%%

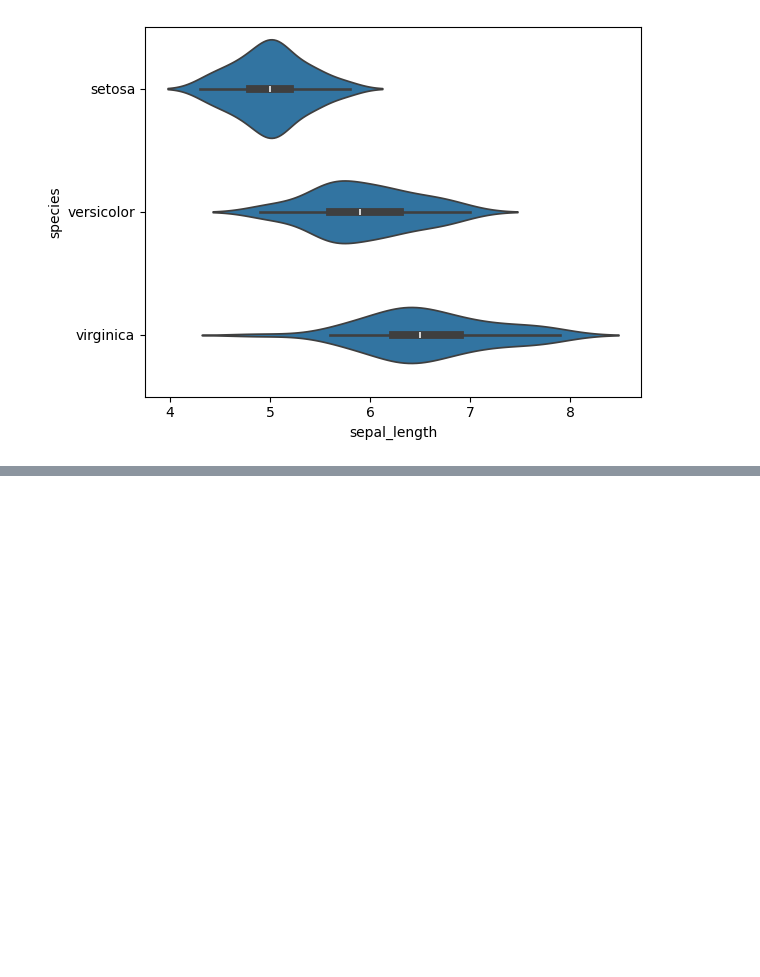
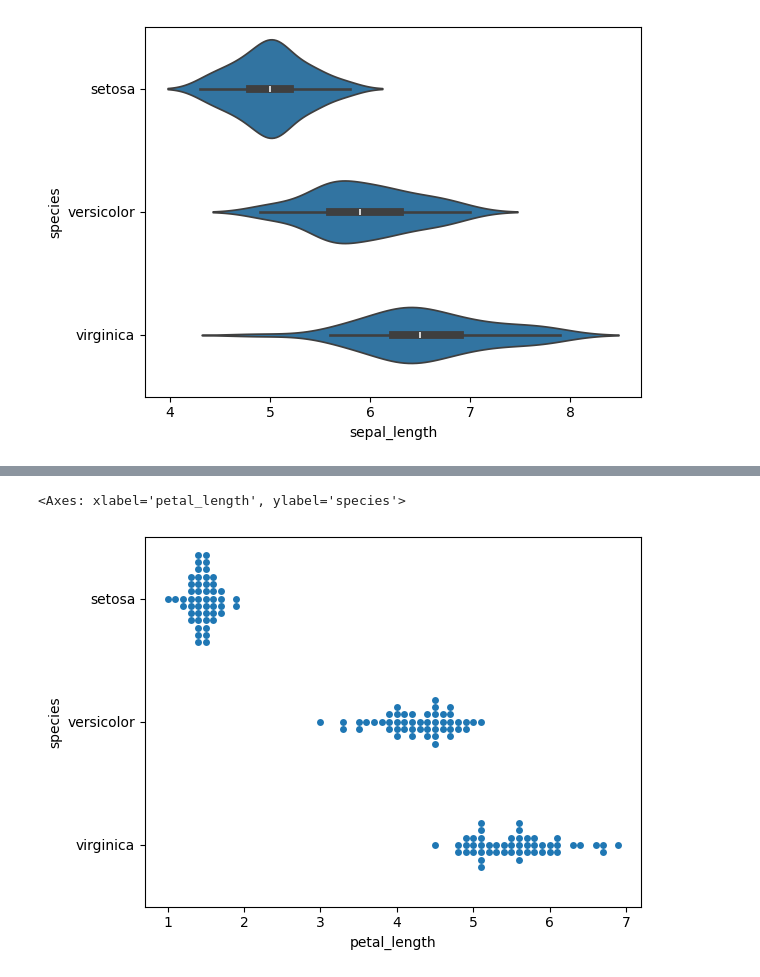
Before and after one commit to Avinash174/Data-Science-Class, a Jupyter notebook: python/Evenning/seaborn-3.ipynb, the cells around one changed output, grey strips where cells are left out. Drawn from its saved outputs; the diff is of its cells as text; code cells hidden in the pictures; blank space fills up the shorter version.

```diff
--- a/python/Evenning/seaborn-3.ipynb
+++ b/python/Evenning/seaborn-3.ipynb
@@ -27,0 +33,5 @@ sns.violinplot(x=df['sepal_length'],y=df['species'])
+# %%
+sns.swarmplot(x=df['petal_length'],y=df['species'])
+# %% [output]
+<Axes: xlabel='petal_length', ylabel='species'>
+[figure, added]
```
Also changed, not shown: parts of 9 cells of this notebook.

%%

Gather every line from the listing above in which "changed" appears, and copy those lines.

Before and after one commit to Avinash174/Data-Science-Class, a Jupyter notebook: python/Evenning/seaborn-3.ipynb, the cells around one changed output, grey strips where cells are left out. Drawn from its saved outputs; the diff is of its cells as text; code cells hidden in the pictures; blank space fills up the shorter version.
Also changed, not shown: parts of 9 cells of this notebook.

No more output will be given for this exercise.